The research was supported by the U.S. Department of Veterans Affairs, the Veterans Affairs Office of Academic Affiliations, the Veterans Affairs National Quality Scholars Program, and with use of facilities at Veterans Affairs Tennessee Valley Healthcare System in Nashville.

Craig Boerner | EurekAlert!
Further information:
http://www.vanderbilt.edu

More articles from Studies and Analyses:

nachricht Win-win strategies for climate and food security
02.10.2017 | International Institute for Applied Systems Analysis (IIASA)

nachricht The personality factor: How to foster the sharing of research data
06.09.2017 | ZBW – Leibniz-Informationszentrum Wirtschaft

All articles from Studies and Analyses >>>

The most recent press releases about innovation >>>

Die letzten 5 Focus-News des innovations-reports im Überblick:

Im Focus: Salmonella as a tumour medication

HZI researchers developed a bacterial strain that can be used in cancer therapy

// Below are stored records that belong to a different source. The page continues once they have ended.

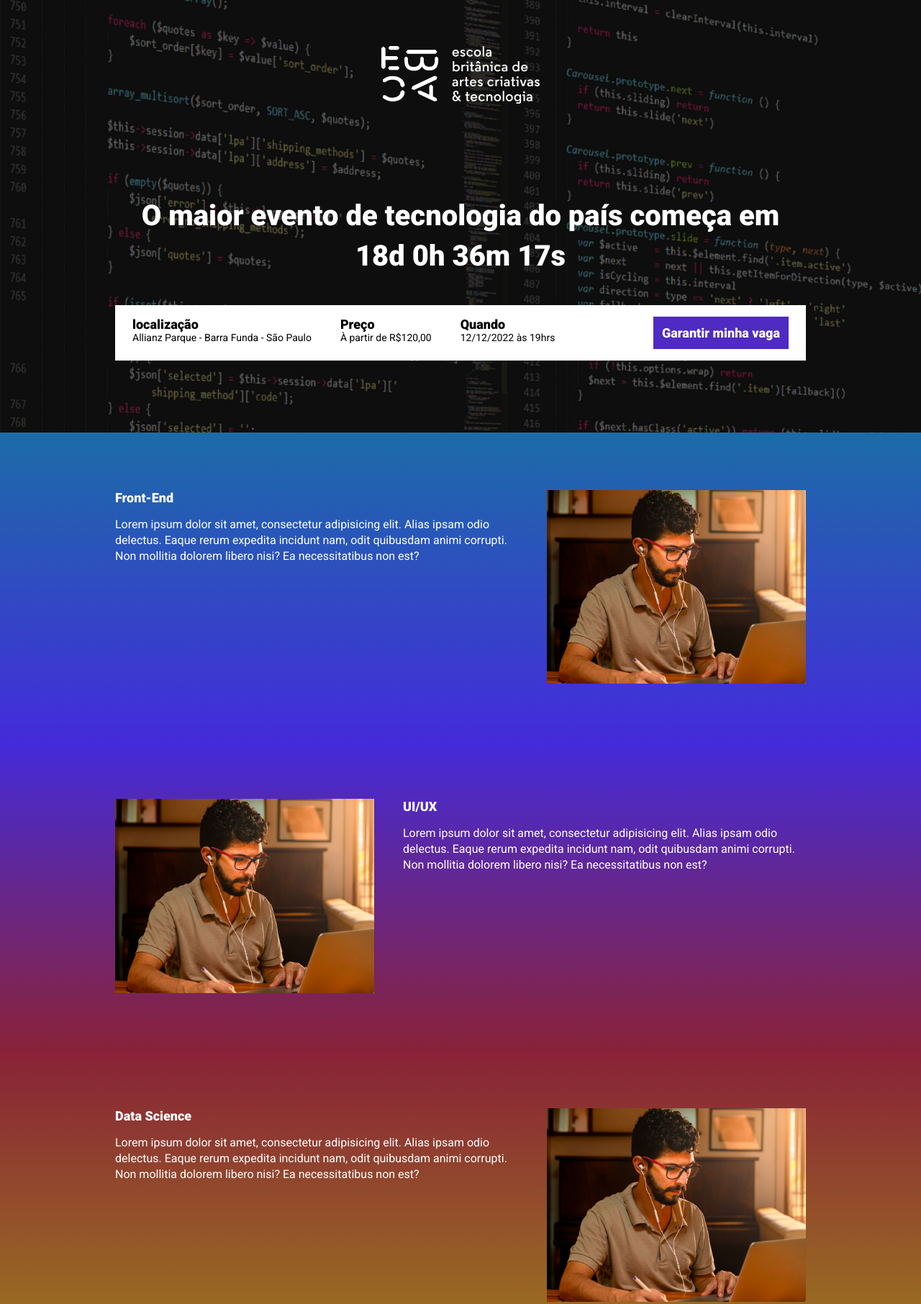
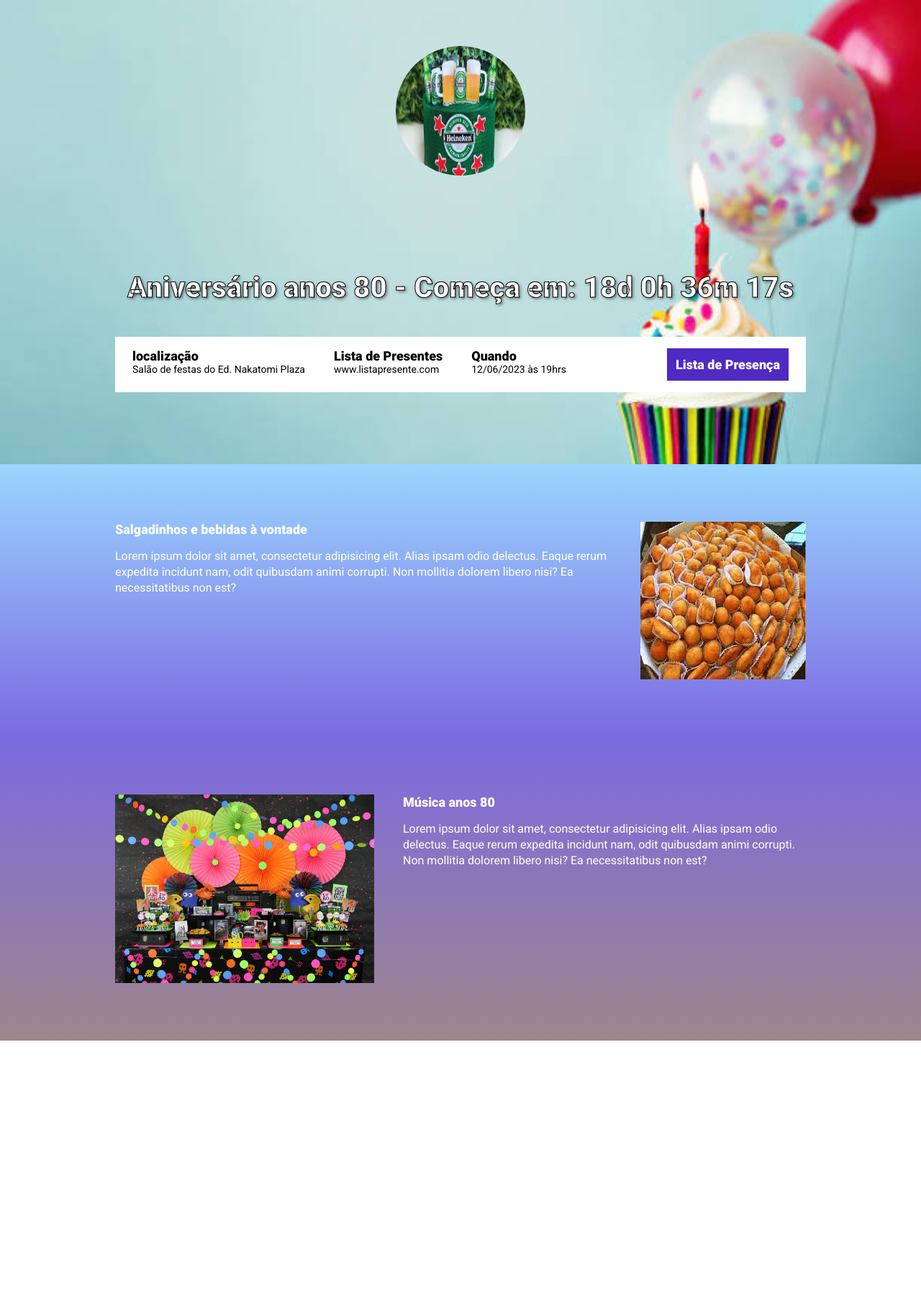
Before and after one commit to luizsant/newproject, a website built with Parcel: page src/index.html in a window 1280 px wide. Shown: the top 1812 px of the page at 72% size. After the commit the page ends 1446 px from the top, so only its background shows below. Built offline with nearby package versions, Linux system fonts and the light colour scheme.

Commit message:
correções

```diff
--- a/src/index.html
+++ b/src/index.html
@@ -10,75 +10,54 @@
 <body>
     <header class="hero">
         <div class="container">
-            <img class="hero__logo" src="./images/ebac_logo.svg" alt="">
+            <img class="hero__logo" src="./images/bolo-heineken-1.png" alt="">
             <p class="hero__text">
-                O maior evento de tecnologia do país começa em <span id="contador"></span>
+                Aniversário anos 80 - Começa em: <span id="contador"></span>
             </p>
             <div class="infos-bar">
                 <ul class="infos-bar__infos">
                     <li class="infos-bar__infos__item">
                         <b>localização</b>
-                        Allianz Parque - Barra Funda - São Paulo
+                        Salão de festas do Ed. Nakatomi Plaza
                     </li>
                     <li class="infos-bar__infos__item">
-                        <b>Preço</b>
-                        À partir de R$120,00
+                        <b>Lista de Presentes</b>
+                        <a href="">www.listapresente.com</a>
                     </li>
                     <li class="infos-bar__infos__item">
                         <b>Quando</b>
-                        12/12/2022 às 19hrs
+                        12/06/2023 às 19hrs
                     </li>
                 </ul>
             </ul>
-            <a href="#" class="button button--primary">Garantir minha vaga</a>
+            <a href="#" class="button button--primary">Lista de Presença</a>
             </div>
         </div>
 
     </header>
     <section class="event event--frontend" >
-        <div class="container" data-aos="fade-right">
+        <div class="container" data-aos="fade-up">
             <div class="event__details">
-                <h2 class="event__details__title" >Front-End</h2>
+                <h2 class="event__details__title" >Salgadinhos e bebidas à vontade</h2>
                 <p class="event__details__description">
                     Lorem ipsum dolor sit amet, consectetur adipisicing elit. Alias ipsam odio delectus. Eaque rerum expedita incidunt nam, odit quibusdam animi corrupti. Non mollitia dolorem libero nisi? Ea necessitatibus non est?
                 </p>
             </div>
-            <img class="event__image" src="/src/images/frontend.png" alt="Front-End">
+            <img class="event__image" src="/src/images/salgados.jpeg" alt="Front-End">
         </div>
     </section>
     <section class="event event--ui-ux event--image-left">
-        <div class="container" data-aos="fade-left">
+        <div class="container" data-aos="fade-up">
             <div class="event__details">
-                <h2 class="event__details__title" >UI/UX</h2>
+                <h2 class="event__details__title" >Música anos 80</h2>
                 <p class="event__details__description">
                     Lorem ipsum dolor sit amet, consectetur adipisicing elit. Alias ipsam odio delectus. Eaque rerum expedita incidunt nam, odit quibusdam animi corrupti. Non mollitia dolorem libero nisi? Ea necessitatibus non est?
                 </p>
             </div>
-            <img class="event__image" src="/src/images/frontend.png" alt="Front-End">
+            <img class="event__image" src="/src/images/aos80.jpg" alt="Front-End">
         </div>
     </section>
-    <section class="event event--data-science">
-        <div class="container" data-aos="fade-right">
-            <div class="event__details">
-                <h2 class="event__details__title" >Data Science</h2>
-                <p class="event__details__description">
-                    Lorem ipsum dolor sit amet, consectetur adipisicing elit. Alias ipsam odio delectus. Eaque rerum expedita incidunt nam, odit quibusdam animi corrupti. Non mollitia dolorem libero nisi? Ea necessitatibus non est?
-                </p>
-            </div>
-            <img class="event__image" src="/src/images/frontend.png" alt="Front-End">
-        </div>
-    </section>
-    <section class="event event--backend event--image-left">
-        <div class="container" data-aos="fade-left">
-            <div class="event__details">
-                <h2 class="event__details__title" >Beck-End</h2>
-                <p class="event__details__description">
-                    Lorem ipsum dolor sit amet, consectetur adipisicing elit. Alias ipsam odio delectus. Eaque rerum expedita incidunt nam, odit quibusdam animi corrupti. Non mollitia dolorem libero nisi? Ea necessitatibus non est?
-                </p>
-            </div>
-            <img class="event__image" src="/src/images/frontend.png" alt="Front-End">
-        </div>
-    </section>
+
 
 <script src="https://unpkg.com/aos@next/dist/aos.js"></script>
 <script src="./scripts/main.js"></script>
--- a/src/style/_hero.scss
+++ b/src/style/_hero.scss
@@ -3,13 +3,18 @@
 .hero {
     padding-top: 64px;
     padding-bottom: 100px;
-    background-image: url(/src/images/fundo.png);
+    background-image: url(/src/images/wall.jpg);
     background-repeat: no-repeat;
     background-size: cover;
     position: relative;
 
+
+
     .container {
         position: relative;
+        a {
+            color: #000;
+        }
     }
 
     &::before {
@@ -18,7 +23,7 @@
         left: 0;
         width: 100%;
         height: 100%;
-        background-color: var.$secondTextColor;
+
         content: '';
         opacity: 0.5;
     }
@@ -32,13 +37,17 @@
         line-height: 56px;
         text-align: center;
         margin-bottom: 40px;
+        -webkit-text-stroke: 1px black;
+        text-shadow: 2px 2px 4px rgba(0, 0, 0, 0.5);
       }
 
 
     &__logo {
         margin: 0 auto;
-        height: 80px;
+        height: 180px;
+        width: 180px;
         display: block;
+        border-radius: 50%;
 
     }
     @media (max-width: 640px) {
--- a/src/style/_var.scss
+++ b/src/style/_var.scss
@@ -1,8 +1,8 @@
 $textColor: #fff;
 $secondTextColor: #000;
 
-$blue1: #1b6CA7;
-$blue2:#442BDB;
-$pink: #892238;
+$blue1: #9ad5ff;
+$blue2:#7c6ae2;
+$pink: #9e868b;
 $yellow: #9c791d;
 $purple: #4f2ac3;
--- a/src/style/components/_buttons.scss
+++ b/src/style/components/_buttons.scss
@@ -9,7 +9,7 @@
     white-space: nowrap;
 
     &--primary {
-        color:var.$textColor;
+        color:var.$textColor !important;
         background-color: var.$purple;
     }
 
--- a/src/style/main.scss
+++ b/src/style/main.scss
@@ -15,6 +15,7 @@
     font-family: Roboto, sans-serif;
     color: var.$textColor;
     list-style: none;
+    text-decoration: none;
 }
 
 .container {
```
Also changed, not shown: src/scripts/main.js (+0 -26 lines), src/images/aos80.jpg (added), src/images/bolo-heineken-1.png (added), src/images/salgados.jpeg (added), src/images/wall.jpg (added).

Salmonellae are dangerous pathogens that enter the body via contaminated food and can cause severe infections. But these bacteria are also known to target...

Im Focus: Neutron star merger directly observed for the first time

University of Maryland researchers contribute to historic detection of gravitational waves and light created by event

On August 17, 2017, at 12:41:04 UTC, scientists made the first direct observation of a merger between two neutron stars--the dense, collapsed cores that remain...

Im Focus: Breaking: the first light from two neutron stars merging

Seven new papers describe the first-ever detection of light from a gravitational wave source. The event, caused by two neutron stars colliding and merging together, was dubbed GW170817 because it sent ripples through space-time that reached Earth on 2017 August 17. Around the world, hundreds of excited astronomers mobilized quickly and were able to observe the event using numerous telescopes, providing a wealth of new data.

Previous detections of gravitational waves have all involved the merger of two black holes, a feat that won the 2017 Nobel Prize in Physics earlier this month....

Im Focus: Smart sensors for efficient processes

Material defects in end products can quickly result in failures in many areas of industry, and have a massive impact on the safe use of their products. This is why, in the field of quality assurance, intelligent, nondestructive sensor systems play a key role. They allow testing components and parts in a rapid and cost-efficient manner without destroying the actual product or changing its surface. Experts from the Fraunhofer IZFP in Saarbrücken will be presenting two exhibits at the Blechexpo in Stuttgart from 7–10 November 2017 that allow fast, reliable, and automated characterization of materials and detection of defects (Hall 5, Booth 5306).

When quality testing uses time-consuming destructive test methods, it can result in enormous costs due to damaging or destroying the products. And given that...

Im Focus: Cold molecules on collision course

Using a new cooling technique MPQ scientists succeed at observing collisions in a dense beam of cold and slow dipolar molecules.

How do chemical reactions proceed at extremely low temperatures? The answer requires the investigation of molecular samples that are cold, dense, and slow at...

All Focus news of the innovation-report >>>

Anzeige

Anzeige

Event News

3rd Symposium on Driving Simulation

23.10.2017 | Event News

ASEAN Member States discuss the future role of renewable energy

17.10.2017 | Event News

World Health Summit 2017: International experts set the course for the future of Global Health

10.10.2017 | Event News

 
Latest News

Microfluidics probe 'cholesterol' of the oil industry

23.10.2017 | Life Sciences

Gamma rays will reach beyond the limits of light

23.10.2017 | Physics and Astronomy

The end of pneumonia? New vaccine offers hope

23.10.2017 | Health and Medicine

VideoLinks
B2B-VideoLinks
More VideoLinks >>>